What is needed → Lines containing "AGENT": state how many there are in these entries, and write only that number.

Excerpts from a dataset
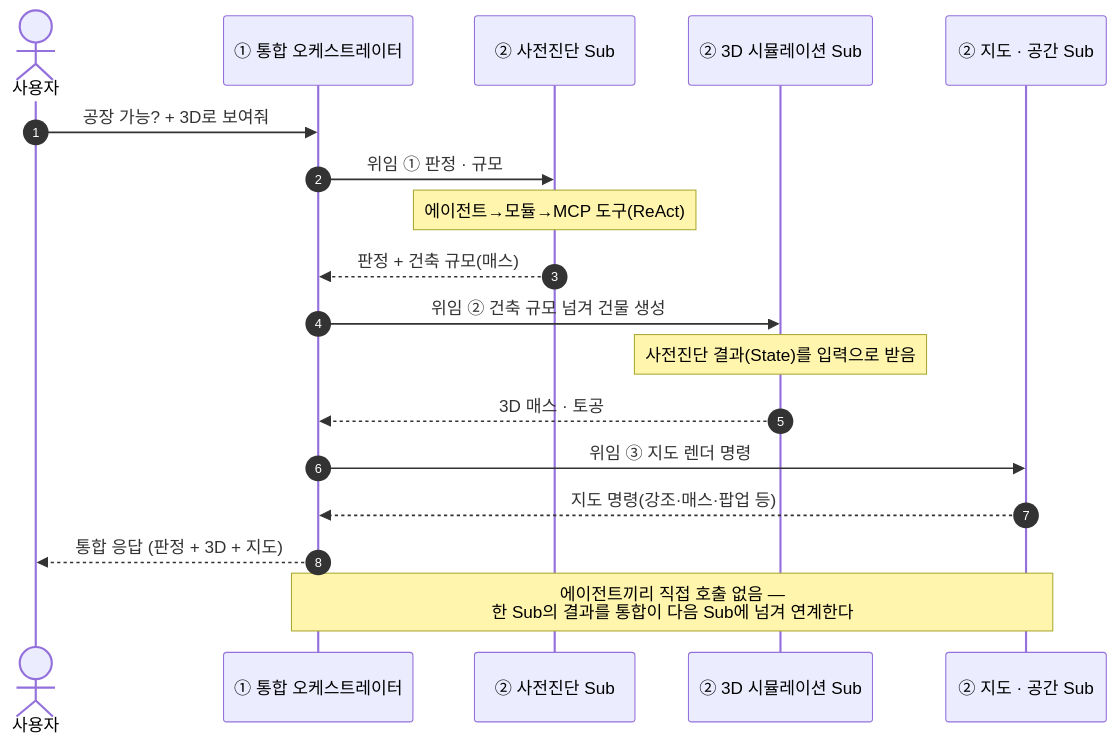
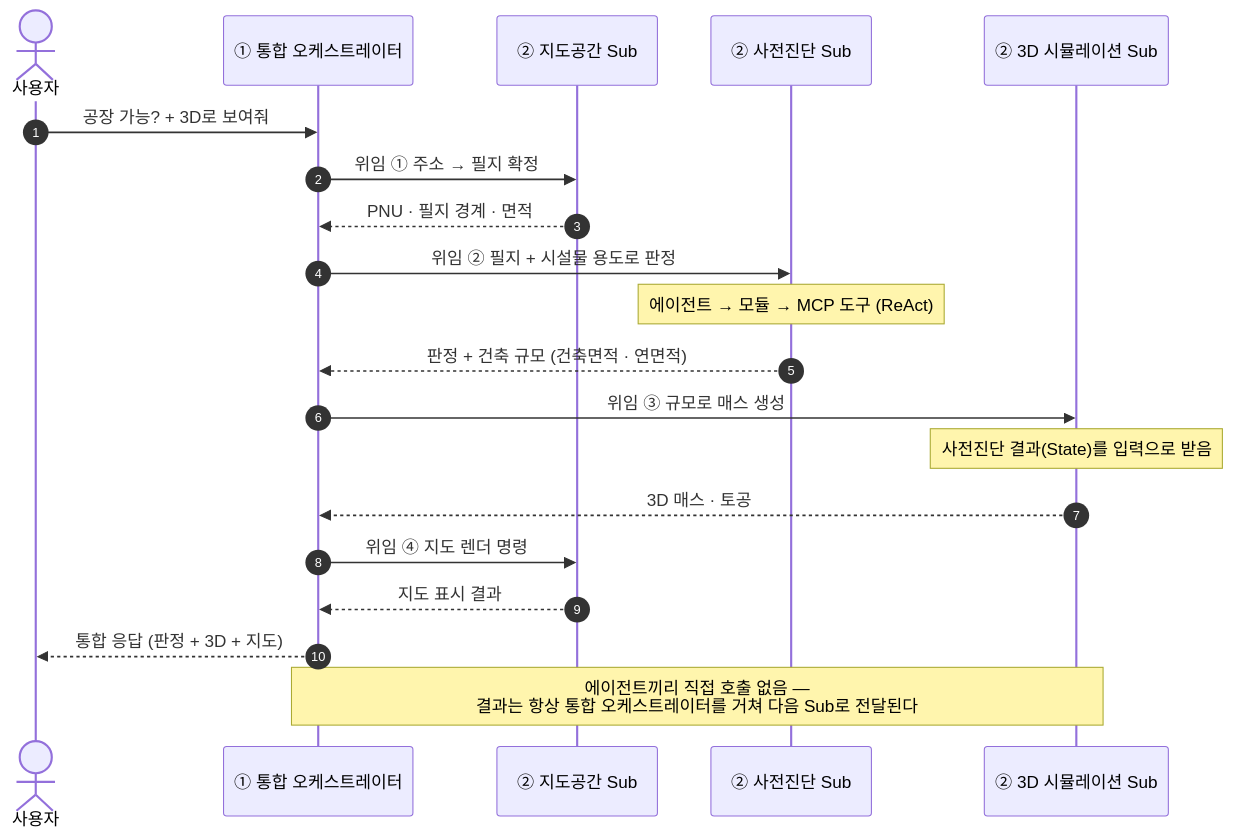
The eighth of 8 diagrams in docs/MCP-AGENT-SEQUENCE1.md (madlrengg100/permit-copilot), drawn with Mermaid before and after one commit. The commit also changed other lines of this file and 1 other file, not shown here.

Commit message:
MCP 4계층 에이전트 구조 문서 업데이트

````diff
--- a/docs/MCP-AGENT-SEQUENCE1.md
+++ b/docs/MCP-AGENT-SEQUENCE1.md
@@ -295,24 +449,28 @@
 ```mermaid
 sequenceDiagram
     autonumber
     actor U as 사용자
     participant IO as ① 통합 오케스트레이터
+    participant SM as ② 지도공간 Sub
     participant SD as ② 사전진단 Sub
     participant S3 as ② 3D 시뮬레이션 Sub
-    participant SM as ② 지도 · 공간 Sub
 
     U->>IO: 공장 가능? + 3D로 보여줘
-    IO->>SD: 위임 ① 판정 · 규모
-    Note over SD: 에이전트→모듈→MCP 도구(ReAct)
-    SD-->>IO: 판정 + 건축 규모(매스)
 
-    IO->>S3: 위임 ② 건축 규모 넘겨 건물 생성
+    IO->>SM: 위임 ① 주소 → 필지 확정
+    SM-->>IO: PNU · 필지 경계 · 면적
+
+    IO->>SD: 위임 ② 필지 + 시설물 용도로 판정
+    Note over SD: 에이전트 → 모듈 → MCP 도구 (ReAct)
+    SD-->>IO: 판정 + 건축 규모 (건축면적 · 연면적)
+
+    IO->>S3: 위임 ③ 규모로 매스 생성
     Note over S3: 사전진단 결과(State)를 입력으로 받음
     S3-->>IO: 3D 매스 · 토공
 
-    IO->>SM: 위임 ③ 지도 렌더 명령
-    SM-->>IO: 지도 명령(강조·매스·팝업 등)
+    IO->>SM: 위임 ④ 지도 렌더 명령
+    SM-->>IO: 지도 표시 결과
 
     IO-->>U: 통합 응답 (판정 + 3D + 지도)
-    Note over IO,SM: 에이전트끼리 직접 호출 없음 —<br/>한 Sub의 결과를 통합이 다음 Sub에 넘겨 연계한다
+    Note over IO,S3: 에이전트끼리 직접 호출 없음 —<br/>결과는 항상 통합 오케스트레이터를 거쳐 다음 Sub로 전달된다
 ```
````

The completed task → 3